Table of Contents
For several weeks before his fatal heart attack, Jon felt tired all the time. He did not want to get up in the morning. He needed to go home and take a nap at noon. He fell asleep in front of the television set. And he lost interest in his wife, his kids, his friends, and his hobbies.
On the day of his fatal heart attack, Jon said something about chest pain, but it was too late. Thinking Jon was just depressed, his wife didn't call for an ambulance. She had thought she could finally persuade him to get into mental health counseling.
Fatigue Is a Better Predictor of Heart Attack than Chest Pain
The simple reality is that many men and most women who have heart attacks don't get chest pain. In a study conducted in Korea, 57% of people admitted to hospital for myocardial infarction (heart attack) had the classic pain in the middle of the chest. In 28%, however, there was "pain all over", and 15% had little or no chest pain at all. A study of women who had had heart attacks conducted by researchers at the University of Arkansas found that 4% of women who had heart attacks had no symptoms at all and 36% had chest pain, but 73% reported unusual fatigue in the days and weeks leading to their heart attack.
The evidence is strong that severe fatigue is a better predictor of heart attack than chest pain. The problem is that people who feel fatigued are more likely just to go to bed than they are to call for emergency medical care.
Moreover, if you tell the ambulance driver "I just feel so tired," it's unlikely you will be transported to the hospital with lights and siren. People who have heart attacks with the stereotypical prodrome of chest pain and sweating are nearly 30% more likely to die even if they get treatment--probably because the majority of emergency medical personnel, emergency room physicians, and cardiologists simply do not take fatigue seriously.
Non-Invasive Tests Not Always Inclusive
If you report to a hospital with vague symptoms of a heart attack, you will almost certainly have blood drawn to test for an enzyme called troponin. You are also likely to be tested for another enzyme called CCK. This enzyme measures damage to your heart caused by loss of circulation, and it is used to diagnose a heart attack.
If your symptoms are just fatigue and vague aches and pains, however, especially if you don't have good health insurance, your cardiologist may just order a stress test or an ultrasound of your heart. These tests often detect clogged arteries that are causing a heart attack.
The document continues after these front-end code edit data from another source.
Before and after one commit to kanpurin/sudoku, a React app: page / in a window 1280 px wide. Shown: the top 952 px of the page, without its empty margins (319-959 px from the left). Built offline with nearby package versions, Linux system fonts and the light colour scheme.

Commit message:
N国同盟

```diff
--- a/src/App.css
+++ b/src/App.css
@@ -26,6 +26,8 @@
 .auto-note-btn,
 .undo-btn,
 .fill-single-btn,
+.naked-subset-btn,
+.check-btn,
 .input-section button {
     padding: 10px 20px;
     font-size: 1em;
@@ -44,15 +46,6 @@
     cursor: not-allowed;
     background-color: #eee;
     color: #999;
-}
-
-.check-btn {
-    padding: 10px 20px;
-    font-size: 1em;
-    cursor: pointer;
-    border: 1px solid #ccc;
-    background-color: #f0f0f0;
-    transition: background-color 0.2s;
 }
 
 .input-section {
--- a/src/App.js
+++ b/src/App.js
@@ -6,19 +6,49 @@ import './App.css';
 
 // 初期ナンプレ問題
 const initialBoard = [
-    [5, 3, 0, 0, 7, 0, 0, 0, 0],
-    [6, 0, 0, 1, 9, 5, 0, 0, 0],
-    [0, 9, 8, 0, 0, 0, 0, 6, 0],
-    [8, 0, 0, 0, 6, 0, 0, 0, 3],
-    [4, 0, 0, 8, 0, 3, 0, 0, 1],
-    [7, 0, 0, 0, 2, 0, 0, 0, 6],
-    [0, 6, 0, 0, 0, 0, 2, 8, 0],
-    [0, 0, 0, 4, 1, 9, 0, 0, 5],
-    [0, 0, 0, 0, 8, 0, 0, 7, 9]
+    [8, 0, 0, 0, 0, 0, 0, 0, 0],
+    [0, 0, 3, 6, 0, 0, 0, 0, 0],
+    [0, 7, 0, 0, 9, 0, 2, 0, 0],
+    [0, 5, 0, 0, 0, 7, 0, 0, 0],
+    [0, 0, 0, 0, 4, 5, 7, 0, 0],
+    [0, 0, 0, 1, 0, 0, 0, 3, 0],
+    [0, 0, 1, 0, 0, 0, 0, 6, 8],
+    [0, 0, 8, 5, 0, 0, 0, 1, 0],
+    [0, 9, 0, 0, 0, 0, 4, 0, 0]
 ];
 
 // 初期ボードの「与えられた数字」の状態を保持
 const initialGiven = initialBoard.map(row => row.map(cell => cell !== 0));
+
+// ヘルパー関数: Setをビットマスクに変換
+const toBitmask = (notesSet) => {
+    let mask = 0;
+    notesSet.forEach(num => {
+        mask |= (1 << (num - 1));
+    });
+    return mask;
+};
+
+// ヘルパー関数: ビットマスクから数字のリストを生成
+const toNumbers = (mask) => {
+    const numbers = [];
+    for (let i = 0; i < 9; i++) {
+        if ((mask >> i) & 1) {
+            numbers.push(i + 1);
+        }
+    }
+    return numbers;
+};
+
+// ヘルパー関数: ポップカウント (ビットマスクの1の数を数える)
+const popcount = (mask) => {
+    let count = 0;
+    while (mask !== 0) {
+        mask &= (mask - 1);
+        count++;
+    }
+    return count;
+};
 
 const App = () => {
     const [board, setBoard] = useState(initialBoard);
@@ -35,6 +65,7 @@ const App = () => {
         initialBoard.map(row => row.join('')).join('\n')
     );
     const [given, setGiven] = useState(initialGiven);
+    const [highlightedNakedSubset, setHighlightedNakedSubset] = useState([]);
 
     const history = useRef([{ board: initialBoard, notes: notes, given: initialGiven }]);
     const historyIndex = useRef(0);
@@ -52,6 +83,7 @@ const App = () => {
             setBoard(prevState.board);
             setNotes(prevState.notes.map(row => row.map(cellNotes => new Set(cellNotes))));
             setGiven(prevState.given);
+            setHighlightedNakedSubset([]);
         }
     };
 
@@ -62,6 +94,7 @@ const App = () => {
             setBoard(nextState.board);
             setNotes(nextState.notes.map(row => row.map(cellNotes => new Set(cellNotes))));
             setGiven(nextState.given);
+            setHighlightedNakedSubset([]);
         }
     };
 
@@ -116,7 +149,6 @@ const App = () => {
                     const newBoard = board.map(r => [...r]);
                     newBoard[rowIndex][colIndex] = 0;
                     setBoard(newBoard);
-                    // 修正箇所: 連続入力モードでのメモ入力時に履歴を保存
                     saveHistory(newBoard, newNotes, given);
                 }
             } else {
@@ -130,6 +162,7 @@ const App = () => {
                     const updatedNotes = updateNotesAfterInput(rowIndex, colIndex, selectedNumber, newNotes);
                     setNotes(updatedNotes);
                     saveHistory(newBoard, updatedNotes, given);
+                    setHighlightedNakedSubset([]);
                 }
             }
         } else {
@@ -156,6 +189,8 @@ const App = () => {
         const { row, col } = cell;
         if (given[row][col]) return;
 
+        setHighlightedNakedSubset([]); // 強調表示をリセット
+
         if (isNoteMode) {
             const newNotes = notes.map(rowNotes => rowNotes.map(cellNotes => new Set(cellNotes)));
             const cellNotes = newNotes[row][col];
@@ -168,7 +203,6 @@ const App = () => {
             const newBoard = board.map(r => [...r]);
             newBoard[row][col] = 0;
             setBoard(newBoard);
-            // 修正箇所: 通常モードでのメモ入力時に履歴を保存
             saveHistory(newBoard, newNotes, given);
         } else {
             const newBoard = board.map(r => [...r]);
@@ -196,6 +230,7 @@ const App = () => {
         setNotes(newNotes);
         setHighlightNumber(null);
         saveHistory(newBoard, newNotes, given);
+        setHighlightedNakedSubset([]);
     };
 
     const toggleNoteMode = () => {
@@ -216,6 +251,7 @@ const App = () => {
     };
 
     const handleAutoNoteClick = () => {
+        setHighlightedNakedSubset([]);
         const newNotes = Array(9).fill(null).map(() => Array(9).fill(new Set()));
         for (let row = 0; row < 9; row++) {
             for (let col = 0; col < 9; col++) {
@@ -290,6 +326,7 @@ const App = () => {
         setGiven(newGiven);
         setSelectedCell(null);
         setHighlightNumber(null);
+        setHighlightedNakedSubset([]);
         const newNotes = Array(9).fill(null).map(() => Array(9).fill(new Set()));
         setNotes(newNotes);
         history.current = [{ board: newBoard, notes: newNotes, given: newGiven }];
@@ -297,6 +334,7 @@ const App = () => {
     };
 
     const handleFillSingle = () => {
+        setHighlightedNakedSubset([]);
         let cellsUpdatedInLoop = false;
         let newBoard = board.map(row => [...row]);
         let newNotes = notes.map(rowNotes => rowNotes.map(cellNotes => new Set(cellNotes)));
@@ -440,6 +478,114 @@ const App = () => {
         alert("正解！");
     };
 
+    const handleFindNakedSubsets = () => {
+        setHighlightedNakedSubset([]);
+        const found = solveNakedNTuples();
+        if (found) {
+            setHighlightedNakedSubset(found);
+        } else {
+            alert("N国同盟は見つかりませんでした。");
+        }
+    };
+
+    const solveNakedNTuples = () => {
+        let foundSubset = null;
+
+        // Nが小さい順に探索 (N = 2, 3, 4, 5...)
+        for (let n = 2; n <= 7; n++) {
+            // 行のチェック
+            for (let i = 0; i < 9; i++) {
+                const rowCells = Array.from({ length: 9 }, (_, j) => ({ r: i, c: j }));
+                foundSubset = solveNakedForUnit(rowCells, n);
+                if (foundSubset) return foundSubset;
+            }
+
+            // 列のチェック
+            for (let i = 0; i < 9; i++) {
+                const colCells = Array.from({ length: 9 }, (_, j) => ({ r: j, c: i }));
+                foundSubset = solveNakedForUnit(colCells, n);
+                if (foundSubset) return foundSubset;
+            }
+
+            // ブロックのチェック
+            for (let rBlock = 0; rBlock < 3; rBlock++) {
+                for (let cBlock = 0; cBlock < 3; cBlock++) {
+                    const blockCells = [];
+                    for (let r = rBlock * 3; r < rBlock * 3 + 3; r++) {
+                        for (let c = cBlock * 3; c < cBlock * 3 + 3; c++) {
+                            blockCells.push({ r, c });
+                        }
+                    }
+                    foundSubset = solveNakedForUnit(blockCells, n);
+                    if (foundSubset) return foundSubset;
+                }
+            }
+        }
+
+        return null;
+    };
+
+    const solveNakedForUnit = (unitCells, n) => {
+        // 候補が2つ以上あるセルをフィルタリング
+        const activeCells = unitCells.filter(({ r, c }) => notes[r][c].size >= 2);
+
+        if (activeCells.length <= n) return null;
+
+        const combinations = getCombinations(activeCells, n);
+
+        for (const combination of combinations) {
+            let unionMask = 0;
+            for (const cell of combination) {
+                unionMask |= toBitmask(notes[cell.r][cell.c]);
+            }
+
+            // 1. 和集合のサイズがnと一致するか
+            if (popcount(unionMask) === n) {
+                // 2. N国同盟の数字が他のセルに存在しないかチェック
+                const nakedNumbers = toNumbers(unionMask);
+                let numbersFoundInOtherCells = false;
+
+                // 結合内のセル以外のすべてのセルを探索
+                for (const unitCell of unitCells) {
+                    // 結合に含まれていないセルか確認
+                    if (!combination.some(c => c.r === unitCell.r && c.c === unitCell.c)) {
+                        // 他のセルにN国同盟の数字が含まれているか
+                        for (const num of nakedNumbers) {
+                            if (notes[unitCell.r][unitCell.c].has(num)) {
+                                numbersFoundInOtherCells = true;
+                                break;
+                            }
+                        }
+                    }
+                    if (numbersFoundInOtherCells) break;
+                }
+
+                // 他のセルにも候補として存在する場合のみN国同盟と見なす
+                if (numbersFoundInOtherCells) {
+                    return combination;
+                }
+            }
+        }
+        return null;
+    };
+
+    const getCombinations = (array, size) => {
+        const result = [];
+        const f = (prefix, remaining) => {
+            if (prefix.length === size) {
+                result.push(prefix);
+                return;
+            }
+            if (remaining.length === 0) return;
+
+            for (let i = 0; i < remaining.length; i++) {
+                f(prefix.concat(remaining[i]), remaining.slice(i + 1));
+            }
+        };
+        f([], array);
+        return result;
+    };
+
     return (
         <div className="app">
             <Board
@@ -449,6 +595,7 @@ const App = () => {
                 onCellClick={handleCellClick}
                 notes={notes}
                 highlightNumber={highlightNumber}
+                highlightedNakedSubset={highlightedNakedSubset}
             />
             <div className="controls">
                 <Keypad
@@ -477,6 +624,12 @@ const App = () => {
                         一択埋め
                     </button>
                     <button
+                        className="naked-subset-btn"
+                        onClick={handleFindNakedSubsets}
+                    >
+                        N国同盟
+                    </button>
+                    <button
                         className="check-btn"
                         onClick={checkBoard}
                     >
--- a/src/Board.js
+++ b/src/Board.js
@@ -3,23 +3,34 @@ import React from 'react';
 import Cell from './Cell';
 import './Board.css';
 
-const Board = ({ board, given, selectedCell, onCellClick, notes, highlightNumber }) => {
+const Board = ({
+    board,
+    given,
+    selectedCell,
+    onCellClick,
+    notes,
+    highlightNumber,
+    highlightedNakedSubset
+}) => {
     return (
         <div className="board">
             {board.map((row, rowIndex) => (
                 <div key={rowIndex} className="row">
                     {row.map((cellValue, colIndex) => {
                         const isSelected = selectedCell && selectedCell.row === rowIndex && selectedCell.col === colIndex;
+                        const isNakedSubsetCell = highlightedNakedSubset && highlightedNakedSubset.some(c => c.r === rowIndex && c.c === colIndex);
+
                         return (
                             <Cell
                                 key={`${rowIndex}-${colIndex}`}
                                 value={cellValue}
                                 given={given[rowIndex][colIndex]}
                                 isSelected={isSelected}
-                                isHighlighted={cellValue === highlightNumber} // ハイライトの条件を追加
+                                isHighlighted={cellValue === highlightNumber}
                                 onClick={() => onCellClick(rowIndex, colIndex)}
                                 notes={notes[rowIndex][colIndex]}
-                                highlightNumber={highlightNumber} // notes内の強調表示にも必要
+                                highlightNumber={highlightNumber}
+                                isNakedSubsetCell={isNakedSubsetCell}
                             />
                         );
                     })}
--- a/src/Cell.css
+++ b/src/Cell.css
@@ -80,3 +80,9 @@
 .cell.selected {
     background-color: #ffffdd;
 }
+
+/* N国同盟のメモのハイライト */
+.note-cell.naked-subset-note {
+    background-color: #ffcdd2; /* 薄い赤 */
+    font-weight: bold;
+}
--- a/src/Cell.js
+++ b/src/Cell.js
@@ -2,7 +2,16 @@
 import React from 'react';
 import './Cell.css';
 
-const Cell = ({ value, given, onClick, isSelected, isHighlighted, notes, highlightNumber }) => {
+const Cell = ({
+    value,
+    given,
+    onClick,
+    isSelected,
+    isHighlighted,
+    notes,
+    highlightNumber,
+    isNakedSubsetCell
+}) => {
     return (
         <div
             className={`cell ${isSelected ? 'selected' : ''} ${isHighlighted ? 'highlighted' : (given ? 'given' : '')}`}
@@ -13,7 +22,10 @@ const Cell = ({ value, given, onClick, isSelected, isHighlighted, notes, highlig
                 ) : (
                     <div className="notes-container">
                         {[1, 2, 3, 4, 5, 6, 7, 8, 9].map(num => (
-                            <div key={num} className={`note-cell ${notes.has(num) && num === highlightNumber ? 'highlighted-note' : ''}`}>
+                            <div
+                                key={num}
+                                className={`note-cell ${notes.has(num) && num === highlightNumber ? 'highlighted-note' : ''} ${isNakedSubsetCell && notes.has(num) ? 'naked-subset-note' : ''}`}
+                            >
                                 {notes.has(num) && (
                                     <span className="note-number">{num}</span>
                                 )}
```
In about 6% to 12% of cases, however, these non-invasive cardiovascular testing methods fail to detect arterial damage, and the patient is sent home without ever having the angiogram that could definitively detect disease. Without this now-common but somewhat expensive procedure, death often follows.